| Task to complete |
In the material below, find every line containing the string "yield" and return it.

| Recorded data |
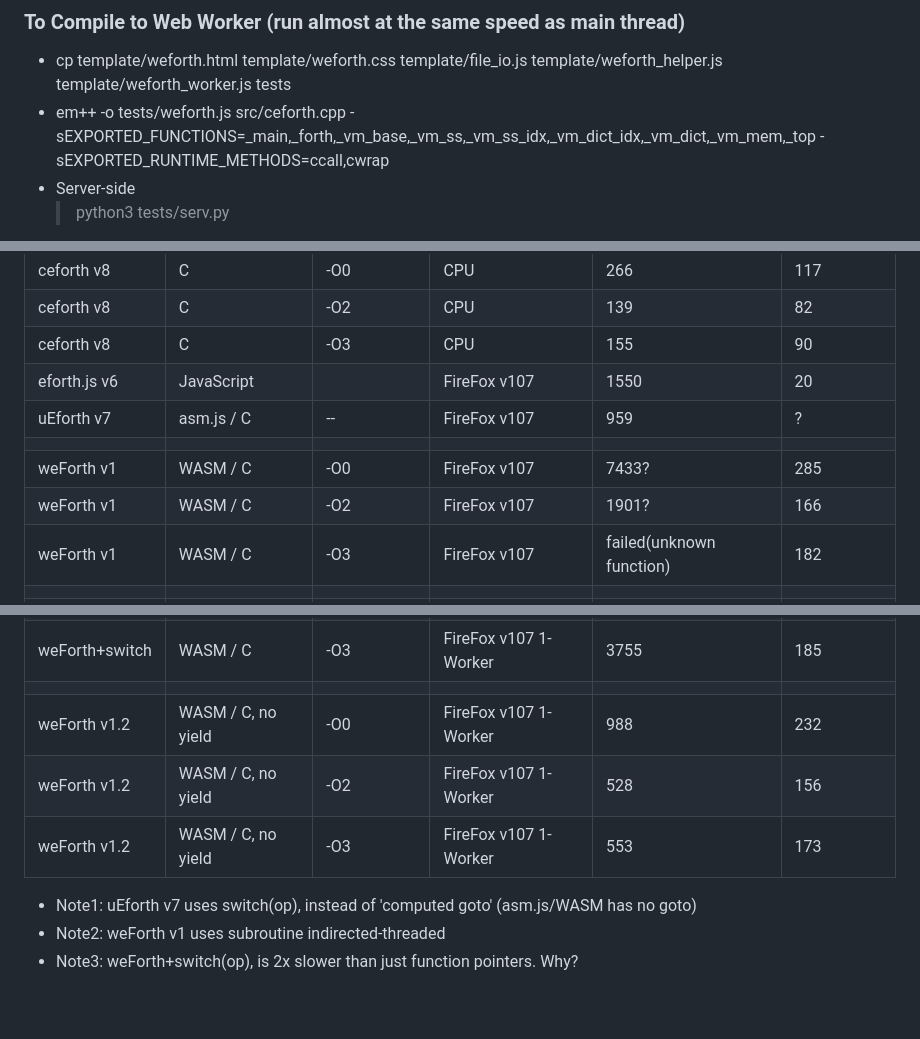
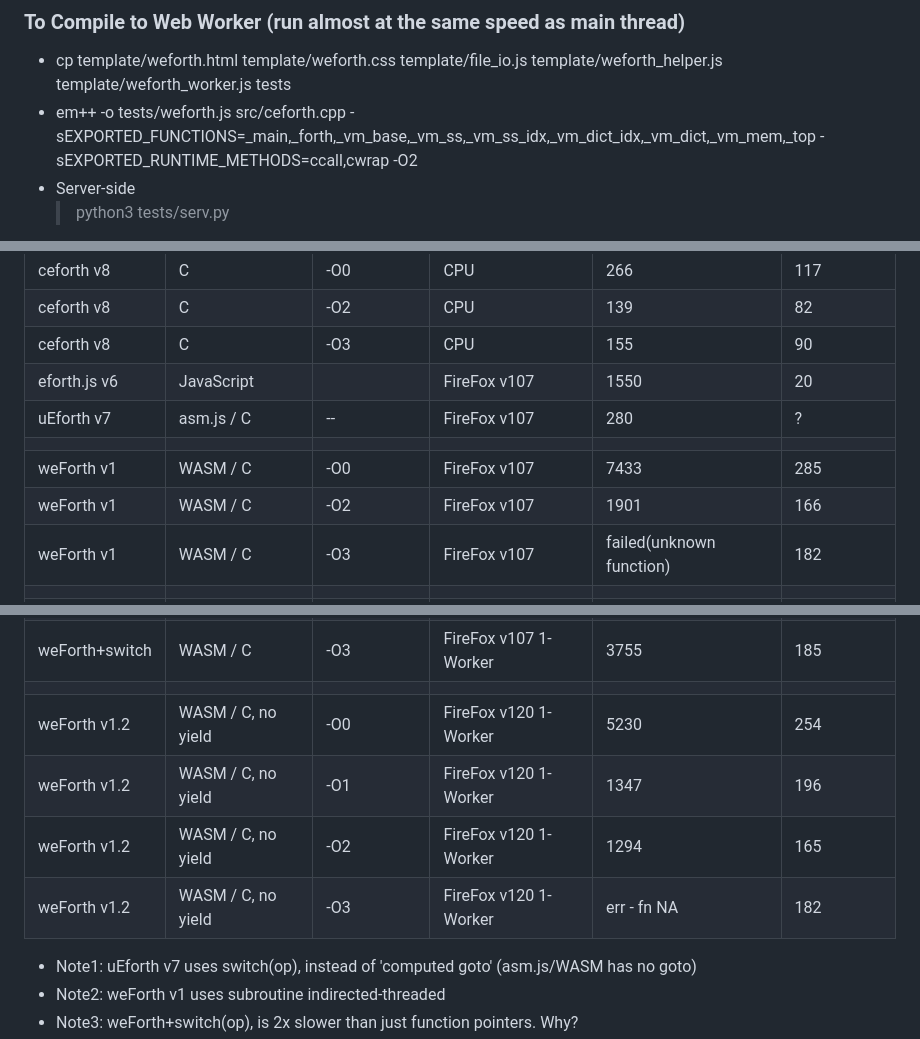
Before and after one commit to chochain/weForth, a Markdown page: README.md, 3 parts joined by grey strips. Rendered like a GitHub page; blank space fills up the shorter version.

Commit message:
~/README add -O2; update timing

```diff
--- a/README.md
+++ b/README.md
@@ -29,7 +29,7 @@ With WASM, the interoperability between different languages become a thing of th
 
 ### To Compile to Web Worker (run almost at the same speed as main thread)
 * cp template/weforth.html template/weforth.css template/file_io.js template/weforth_helper.js template/weforth_worker.js tests
-* em++ -o tests/weforth.js src/ceforth.cpp -sEXPORTED_FUNCTIONS=_main,_forth,_vm_base,_vm_ss,_vm_ss_idx,_vm_dict_idx,_vm_dict,_vm_mem,_top -sEXPORTED_RUNTIME_METHODS=ccall,cwrap
+* em++ -o tests/weforth.js src/ceforth.cpp -sEXPORTED_FUNCTIONS=_main,_forth,_vm_base,_vm_ss,_vm_ss_idx,_vm_dict_idx,_vm_dict,_vm_mem,_top -sEXPORTED_RUNTIME_METHODS=ccall,cwrap -O2
 * Server-side
   > python3 tests/serv.py
 * Client-side Browser
@@ -45,10 +45,10 @@ With WASM, the interoperability between different languages become a thing of th
 |ceforth v8|C|-O2|CPU|139|82|
 |ceforth v8|C|-O3|CPU|155|90|
 |eforth.js v6|JavaScript||FireFox v107|1550|20|
-|uEforth v7|asm.js / C|--|FireFox v107|959|?|
+|uEforth v7|asm.js / C|--|FireFox v107|280|?|
 |||||||
-|weForth v1|WASM / C|-O0|FireFox v107|7433?|285|
-|weForth v1|WASM / C|-O2|FireFox v107|1901?|166|
+|weForth v1|WASM / C|-O0|FireFox v107|7433|285|
+|weForth v1|WASM / C|-O2|FireFox v107|1901|166|
 |weForth v1|WASM / C|-O3|FireFox v107|failed(unknown function)|182|
 |||||||
 |weForth v1|WASM / C|-O0|FireFox v107 1-Worker|7496|237|
@@ -59,9 +59,10 @@ With WASM, the interoperability between different languages become a thing of th
 |weForth+switch|WASM / C|-O2|FireFox v107 1-Worker|3780|168|
 |weForth+switch|WASM / C|-O3|FireFox v107 1-Worker|3755|185|
 |||||||
-|weForth v1.2|WASM / C, no yield|-O0|FireFox v107 1-Worker|988|232|
-|weForth v1.2|WASM / C, no yield|-O2|FireFox v107 1-Worker|528|156|
-|weForth v1.2|WASM / C, no yield|-O3|FireFox v107 1-Worker|553|173|
+|weForth v1.2|WASM / C, no yield|-O0|FireFox v120 1-Worker|5230|254|
+|weForth v1.2|WASM / C, no yield|-O1|FireFox v120 1-Worker|1347|196|
+|weForth v1.2|WASM / C, no yield|-O2|FireFox v120 1-Worker|1294|165|
+|weForth v1.2|WASM / C, no yield|-O3|FireFox v120 1-Worker|err - fn NA|182|
 
 * Note1: uEforth v7 uses switch(op), instead of 'computed goto' (asm.js/WASM has no goto)
 * Note2: weForth v1 uses subroutine indirected-threaded
```
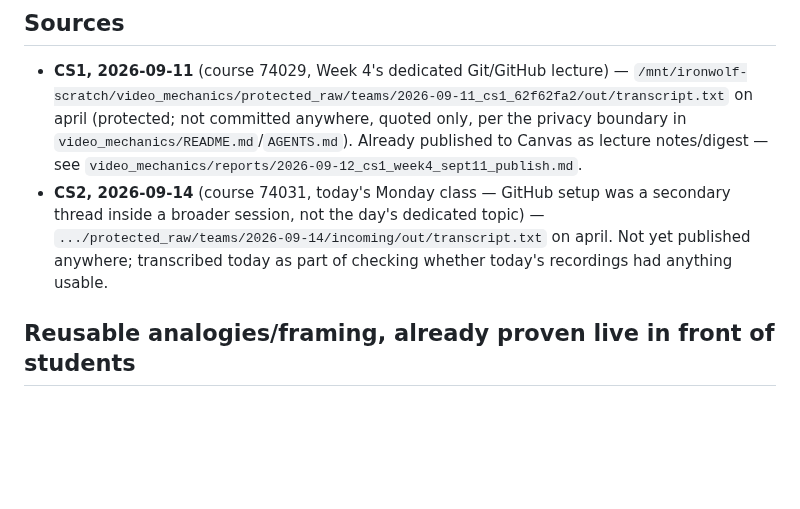
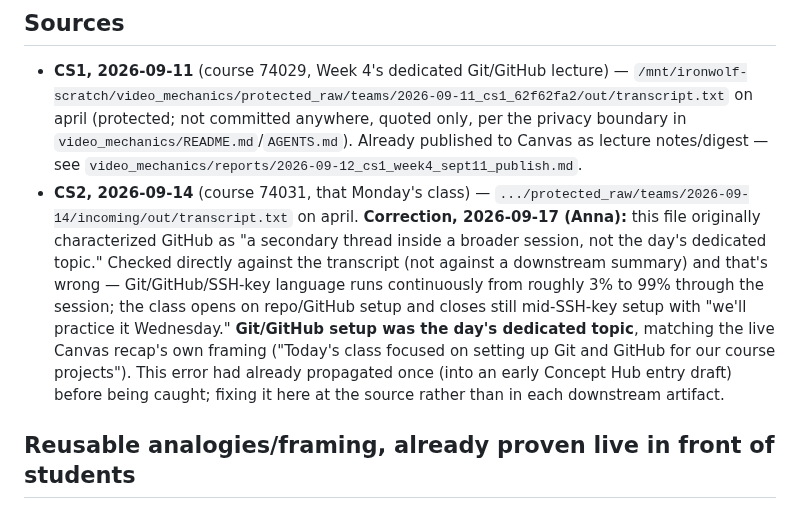
Before and after one commit to jeremy-evert/discrete_structures_and_critical_thinking, a Markdown page: planning/git-unit-source-material.md, the part around the change. Drawn GitHub-style; blank space fills up the shorter version.

Commit message:
Correct CS2 2026-09-14 git-unit-source-material.md characterization
The doc claimed GitHub was "a secondary thread inside a broader session,
not the day's dedicated topic." Checked directly against the protected
transcript (not a downstream summary): Git/GitHub/SSH-key language runs
continuously ~3%-99% through the session, open to close. It was the
day's dedicated topic, matching the live CS2 Canvas recap's own framing.

Caught during Anna's B3.1 audit (an early Concept Hub draft inherited the
wrong framing); root-cause fix here so it stops recurring in downstream
drafts, after it had already propagated a second time into a B3.3 draft.

Co-Authored-By: Claude Sonnet 5 <noreply@anthropic.com>

```diff
--- a/planning/git-unit-source-material.md
+++ b/planning/git-unit-source-material.md
@@ -15,11 +15,20 @@ here is committed to a week or a shape yet.
   boundary in `video_mechanics/README.md`/`AGENTS.md`). Already published to
   Canvas as lecture notes/digest — see
   `video_mechanics/reports/2026-09-12_cs1_week4_sept11_publish.md`.
-- **CS2, 2026-09-14** (course 74031, today's Monday class — GitHub setup was
-  a secondary thread inside a broader session, not the day's dedicated
-  topic) — `.../protected_raw/teams/2026-09-14/incoming/out/transcript.txt`
-  on april. Not yet published anywhere; transcribed today as part of
-  checking whether today's recordings had anything usable.
+- **CS2, 2026-09-14** (course 74031, that Monday's class) —
+  `.../protected_raw/teams/2026-09-14/incoming/out/transcript.txt` on
+  april. **Correction, 2026-09-17 (Anna):** this file originally
+  characterized GitHub as "a secondary thread inside a broader session,
+  not the day's dedicated topic." Checked directly against the transcript
+  (not against a downstream summary) and that's wrong — Git/GitHub/SSH-key
+  language runs continuously from roughly 3% to 99% through the session;
+  the class opens on repo/GitHub setup and closes still mid-SSH-key setup
+  with "we'll practice it Wednesday." **Git/GitHub setup was the day's
+  dedicated topic**, matching the live Canvas recap's own framing ("Today's
+  class focused on setting up Git and GitHub for our course projects").
+  This error had already propagated once (into an early Concept Hub entry
+  draft) before being caught; fixing it here at the source rather than in
+  each downstream artifact.
 
 ## Reusable analogies/framing, already proven live in front of students
 
```
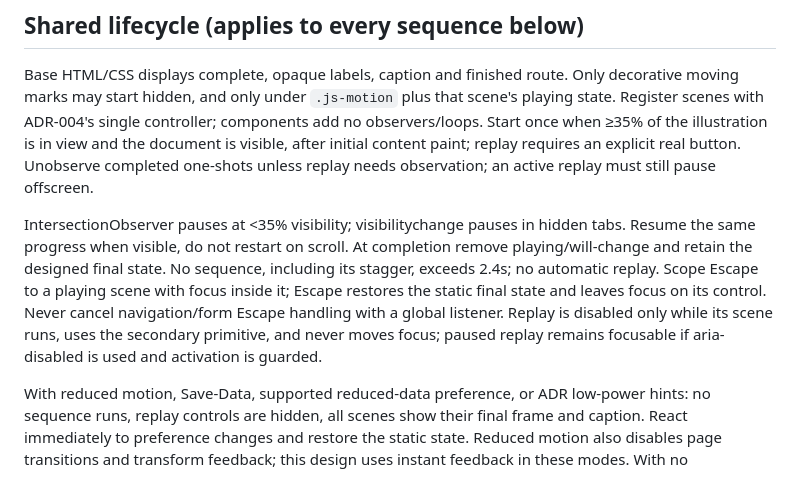
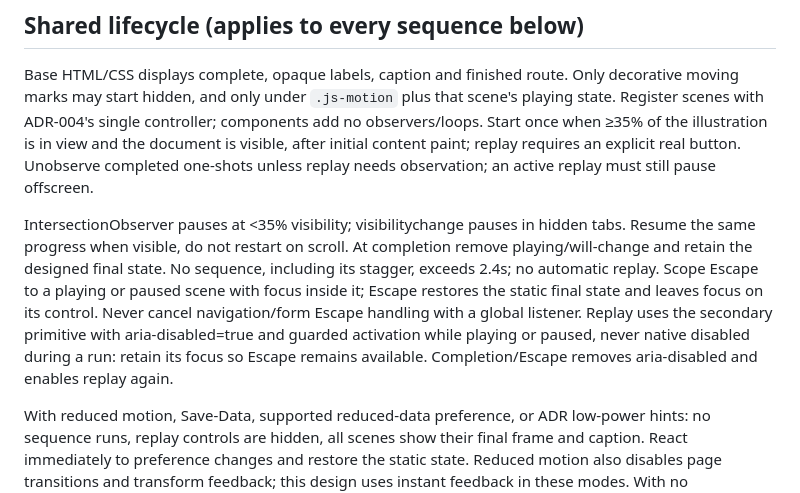
Before and after one commit to clockvane/website, a Markdown page: docs/design/motion.md, the part around the change. Rendered like a GitHub page.

Commit message:
docs(design): preserve replay focus during motion
Agent-Role: ux-designer

```diff
--- a/docs/design/motion.md
+++ b/docs/design/motion.md
@@ -6,7 +6,7 @@ Issue #86 · [ADR-004](../adr/ADR-004-motion-and-effects.md) governs implementat
 
 Base HTML/CSS displays complete, opaque labels, caption and finished route. Only decorative moving marks may start hidden, and only under `.js-motion` plus that scene's playing state. Register scenes with ADR-004's single controller; components add no observers/loops. Start once when ≥35% of the illustration is in view and the document is visible, after initial content paint; replay requires an explicit real button. Unobserve completed one-shots unless replay needs observation; an active replay must still pause offscreen.
 
-IntersectionObserver pauses at <35% visibility; visibilitychange pauses in hidden tabs. Resume the same progress when visible, do not restart on scroll. At completion remove playing/will-change and retain the designed final state. No sequence, including its stagger, exceeds 2.4s; no automatic replay. Scope Escape to a playing scene with focus inside it; Escape restores the static final state and leaves focus on its control. Never cancel navigation/form Escape handling with a global listener. Replay is disabled only while its scene runs, uses the secondary primitive, and never moves focus; paused replay remains focusable if aria-disabled is used and activation is guarded.
+IntersectionObserver pauses at <35% visibility; visibilitychange pauses in hidden tabs. Resume the same progress when visible, do not restart on scroll. At completion remove playing/will-change and retain the designed final state. No sequence, including its stagger, exceeds 2.4s; no automatic replay. Scope Escape to a playing or paused scene with focus inside it; Escape restores the static final state and leaves focus on its control. Never cancel navigation/form Escape handling with a global listener. Replay uses the secondary primitive with aria-disabled=true and guarded activation while playing or paused, never native disabled during a run: retain its focus so Escape remains available. Completion/Escape removes aria-disabled and enables replay again.
 
 With reduced motion, Save-Data, supported reduced-data preference, or ADR low-power hints: no sequence runs, replay controls are hidden, all scenes show their final frame and caption. React immediately to preference changes and restore the static state. Reduced motion also disables page transitions and transform feedback; this design uses instant feedback in these modes. With no JS/controller error/observer unavailable: same complete static illustration, no replay controls exposed; navigation and form still work. No WebGL dependency exists, so disabled/lost WebGL cannot affect the illustration. CSS still has a prefers-reduced-motion guard if controller policy fails. Never hide actual headings, descriptions, link targets or form fields.
 
```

| Problem solution |
-|weForth v1.2|WASM / C, no yield|-O0|FireFox v107 1-Worker|988|232|
-|weForth v1.2|WASM / C, no yield|-O2|FireFox v107 1-Worker|528|156|
-|weForth v1.2|WASM / C, no yield|-O3|FireFox v107 1-Worker|553|173|
+|weForth v1.2|WASM / C, no yield|-O0|FireFox v120 1-Worker|5230|254|
+|weForth v1.2|WASM / C, no yield|-O1|FireFox v120 1-Worker|1347|196|
+|weForth v1.2|WASM / C, no yield|-O2|FireFox v120 1-Worker|1294|165|
+|weForth v1.2|WASM / C, no yield|-O3|FireFox v120 1-Worker|err - fn NA|182|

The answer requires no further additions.